__Records shown__
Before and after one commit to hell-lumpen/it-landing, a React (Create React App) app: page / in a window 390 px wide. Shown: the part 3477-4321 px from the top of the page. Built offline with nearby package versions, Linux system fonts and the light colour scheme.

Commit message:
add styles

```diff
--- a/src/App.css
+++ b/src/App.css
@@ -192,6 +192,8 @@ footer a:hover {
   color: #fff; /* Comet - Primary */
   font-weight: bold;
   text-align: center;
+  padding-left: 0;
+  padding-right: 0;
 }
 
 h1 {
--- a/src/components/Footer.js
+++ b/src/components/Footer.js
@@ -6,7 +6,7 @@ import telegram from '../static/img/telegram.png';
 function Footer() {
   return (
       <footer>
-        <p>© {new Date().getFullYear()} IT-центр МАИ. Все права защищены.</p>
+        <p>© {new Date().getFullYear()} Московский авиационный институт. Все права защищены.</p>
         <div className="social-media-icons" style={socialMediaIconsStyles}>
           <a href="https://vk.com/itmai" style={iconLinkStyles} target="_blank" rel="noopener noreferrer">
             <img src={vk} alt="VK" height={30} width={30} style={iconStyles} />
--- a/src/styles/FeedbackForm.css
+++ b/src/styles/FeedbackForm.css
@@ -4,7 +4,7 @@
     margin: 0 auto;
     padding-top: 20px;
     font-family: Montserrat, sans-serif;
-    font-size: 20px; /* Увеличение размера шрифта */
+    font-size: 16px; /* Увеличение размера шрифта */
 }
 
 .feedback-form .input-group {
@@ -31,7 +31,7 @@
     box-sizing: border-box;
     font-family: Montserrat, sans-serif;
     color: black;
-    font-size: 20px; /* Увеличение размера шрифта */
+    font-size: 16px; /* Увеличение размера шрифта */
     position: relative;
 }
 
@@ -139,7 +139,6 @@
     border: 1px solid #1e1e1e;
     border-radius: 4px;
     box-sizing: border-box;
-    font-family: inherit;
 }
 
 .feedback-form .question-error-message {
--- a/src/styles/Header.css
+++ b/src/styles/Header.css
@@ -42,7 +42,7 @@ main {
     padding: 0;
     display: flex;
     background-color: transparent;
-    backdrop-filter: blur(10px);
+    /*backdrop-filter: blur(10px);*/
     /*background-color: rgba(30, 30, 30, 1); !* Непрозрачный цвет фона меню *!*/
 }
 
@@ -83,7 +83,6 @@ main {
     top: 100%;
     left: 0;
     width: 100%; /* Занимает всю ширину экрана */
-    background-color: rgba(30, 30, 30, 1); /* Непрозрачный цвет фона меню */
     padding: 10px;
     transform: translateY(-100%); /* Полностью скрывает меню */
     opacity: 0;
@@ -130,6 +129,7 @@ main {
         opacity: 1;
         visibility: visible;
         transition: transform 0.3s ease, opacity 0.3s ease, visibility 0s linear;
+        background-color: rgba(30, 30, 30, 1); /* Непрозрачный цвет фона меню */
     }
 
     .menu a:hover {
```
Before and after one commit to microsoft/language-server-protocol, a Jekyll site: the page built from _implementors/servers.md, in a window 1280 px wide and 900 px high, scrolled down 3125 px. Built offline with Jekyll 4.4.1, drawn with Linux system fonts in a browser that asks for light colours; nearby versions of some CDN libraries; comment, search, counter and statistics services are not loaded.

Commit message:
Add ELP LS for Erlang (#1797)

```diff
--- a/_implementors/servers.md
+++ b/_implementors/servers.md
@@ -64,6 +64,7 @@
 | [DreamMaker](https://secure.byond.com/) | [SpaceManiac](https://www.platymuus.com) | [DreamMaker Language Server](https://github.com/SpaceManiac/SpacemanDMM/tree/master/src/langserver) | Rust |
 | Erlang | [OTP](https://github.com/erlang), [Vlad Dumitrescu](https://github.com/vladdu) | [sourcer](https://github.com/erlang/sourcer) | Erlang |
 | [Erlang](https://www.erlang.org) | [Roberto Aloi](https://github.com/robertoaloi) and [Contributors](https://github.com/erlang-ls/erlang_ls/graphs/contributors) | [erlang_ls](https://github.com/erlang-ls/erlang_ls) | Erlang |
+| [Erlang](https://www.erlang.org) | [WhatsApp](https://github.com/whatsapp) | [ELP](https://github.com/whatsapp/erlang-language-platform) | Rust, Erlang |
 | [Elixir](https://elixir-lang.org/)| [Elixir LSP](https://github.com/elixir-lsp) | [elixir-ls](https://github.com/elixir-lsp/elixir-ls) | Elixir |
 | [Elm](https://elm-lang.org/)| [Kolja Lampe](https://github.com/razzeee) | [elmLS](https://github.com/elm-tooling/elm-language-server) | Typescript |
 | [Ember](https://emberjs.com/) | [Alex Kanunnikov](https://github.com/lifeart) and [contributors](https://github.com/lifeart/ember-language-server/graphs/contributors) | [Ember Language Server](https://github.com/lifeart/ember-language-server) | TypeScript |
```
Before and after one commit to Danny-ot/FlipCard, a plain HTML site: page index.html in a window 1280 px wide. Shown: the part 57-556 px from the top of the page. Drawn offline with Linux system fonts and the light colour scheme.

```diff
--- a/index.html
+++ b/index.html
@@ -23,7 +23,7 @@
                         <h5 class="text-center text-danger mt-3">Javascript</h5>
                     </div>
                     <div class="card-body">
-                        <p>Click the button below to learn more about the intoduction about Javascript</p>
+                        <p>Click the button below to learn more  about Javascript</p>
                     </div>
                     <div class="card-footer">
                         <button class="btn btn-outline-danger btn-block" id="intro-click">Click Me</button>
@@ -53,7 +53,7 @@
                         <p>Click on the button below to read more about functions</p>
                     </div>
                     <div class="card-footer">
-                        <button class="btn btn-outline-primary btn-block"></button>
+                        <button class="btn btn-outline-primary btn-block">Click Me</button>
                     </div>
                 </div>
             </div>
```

__Assigned task__
For each record above, write it out again exactly.

__Answer section__
Before and after one commit to hell-lumpen/it-landing, a React (Create React App) app: page / in a window 390 px wide. Shown: the part 3477-4321 px from the top of the page. Built offline with nearby package versions, Linux system fonts and the light colour scheme.

Commit message:
add styles

```diff
--- a/src/App.css
+++ b/src/App.css
@@ -192,6 +192,8 @@ footer a:hover {
   color: #fff; /* Comet - Primary */
   font-weight: bold;
   text-align: center;
+  padding-left: 0;
+  padding-right: 0;
 }
 
 h1 {
--- a/src/components/Footer.js
+++ b/src/components/Footer.js
@@ -6,7 +6,7 @@ import telegram from '../static/img/telegram.png';
 function Footer() {
   return (
       <footer>
-        <p>© {new Date().getFullYear()} IT-центр МАИ. Все права защищены.</p>
+        <p>© {new Date().getFullYear()} Московский авиационный институт. Все права защищены.</p>
         <div className="social-media-icons" style={socialMediaIconsStyles}>
           <a href="https://vk.com/itmai" style={iconLinkStyles} target="_blank" rel="noopener noreferrer">
             <img src={vk} alt="VK" height={30} width={30} style={iconStyles} />
--- a/src/styles/FeedbackForm.css
+++ b/src/styles/FeedbackForm.css
@@ -4,7 +4,7 @@
     margin: 0 auto;
     padding-top: 20px;
     font-family: Montserrat, sans-serif;
-    font-size: 20px; /* Увеличение размера шрифта */
+    font-size: 16px; /* Увеличение размера шрифта */
 }
 
 .feedback-form .input-group {
@@ -31,7 +31,7 @@
     box-sizing: border-box;
     font-family: Montserrat, sans-serif;
     color: black;
-    font-size: 20px; /* Увеличение размера шрифта */
+    font-size: 16px; /* Увеличение размера шрифта */
     position: relative;
 }
 
@@ -139,7 +139,6 @@
     border: 1px solid #1e1e1e;
     border-radius: 4px;
     box-sizing: border-box;
-    font-family: inherit;
 }
 
 .feedback-form .question-error-message {
--- a/src/styles/Header.css
+++ b/src/styles/Header.css
@@ -42,7 +42,7 @@ main {
     padding: 0;
     display: flex;
     background-color: transparent;
-    backdrop-filter: blur(10px);
+    /*backdrop-filter: blur(10px);*/
     /*background-color: rgba(30, 30, 30, 1); !* Непрозрачный цвет фона меню *!*/
 }
 
@@ -83,7 +83,6 @@ main {
     top: 100%;
     left: 0;
     width: 100%; /* Занимает всю ширину экрана */
-    background-color: rgba(30, 30, 30, 1); /* Непрозрачный цвет фона меню */
     padding: 10px;
     transform: translateY(-100%); /* Полностью скрывает меню */
     opacity: 0;
@@ -130,6 +129,7 @@ main {
         opacity: 1;
         visibility: visible;
         transition: transform 0.3s ease, opacity 0.3s ease, visibility 0s linear;
+        background-color: rgba(30, 30, 30, 1); /* Непрозрачный цвет фона меню */
     }
 
     .menu a:hover {
```
Before and after one commit to microsoft/language-server-protocol, a Jekyll site: the page built from _implementors/servers.md, in a window 1280 px wide and 900 px high, scrolled down 3125 px. Built offline with Jekyll 4.4.1, drawn with Linux system fonts in a browser that asks for light colours; nearby versions of some CDN libraries; comment, search, counter and statistics services are not loaded.

Commit message:
Add ELP LS for Erlang (#1797)

```diff
--- a/_implementors/servers.md
+++ b/_implementors/servers.md
@@ -64,6 +64,7 @@
 | [DreamMaker](https://secure.byond.com/) | [SpaceManiac](https://www.platymuus.com) | [DreamMaker Language Server](https://github.com/SpaceManiac/SpacemanDMM/tree/master/src/langserver) | Rust |
 | Erlang | [OTP](https://github.com/erlang), [Vlad Dumitrescu](https://github.com/vladdu) | [sourcer](https://github.com/erlang/sourcer) | Erlang |
 | [Erlang](https://www.erlang.org) | [Roberto Aloi](https://github.com/robertoaloi) and [Contributors](https://github.com/erlang-ls/erlang_ls/graphs/contributors) | [erlang_ls](https://github.com/erlang-ls/erlang_ls) | Erlang |
+| [Erlang](https://www.erlang.org) | [WhatsApp](https://github.com/whatsapp) | [ELP](https://github.com/whatsapp/erlang-language-platform) | Rust, Erlang |
 | [Elixir](https://elixir-lang.org/)| [Elixir LSP](https://github.com/elixir-lsp) | [elixir-ls](https://github.com/elixir-lsp/elixir-ls) | Elixir |
 | [Elm](https://elm-lang.org/)| [Kolja Lampe](https://github.com/razzeee) | [elmLS](https://github.com/elm-tooling/elm-language-server) | Typescript |
 | [Ember](https://emberjs.com/) | [Alex Kanunnikov](https://github.com/lifeart) and [contributors](https://github.com/lifeart/ember-language-server/graphs/contributors) | [Ember Language Server](https://github.com/lifeart/ember-language-server) | TypeScript |
```
Before and after one commit to Danny-ot/FlipCard, a plain HTML site: page index.html in a window 1280 px wide. Shown: the part 57-556 px from the top of the page. Drawn offline with Linux system fonts and the light colour scheme.

```diff
--- a/index.html
+++ b/index.html
@@ -23,7 +23,7 @@
                         <h5 class="text-center text-danger mt-3">Javascript</h5>
                     </div>
                     <div class="card-body">
-                        <p>Click the button below to learn more about the intoduction about Javascript</p>
+                        <p>Click the button below to learn more  about Javascript</p>
                     </div>
                     <div class="card-footer">
                         <button class="btn btn-outline-danger btn-block" id="intro-click">Click Me</button>
@@ -53,7 +53,7 @@
                         <p>Click on the button below to read more about functions</p>
                     </div>
                     <div class="card-footer">
-                        <button class="btn btn-outline-primary btn-block"></button>
+                        <button class="btn btn-outline-primary btn-block">Click Me</button>
                     </div>
                 </div>
             </div>
```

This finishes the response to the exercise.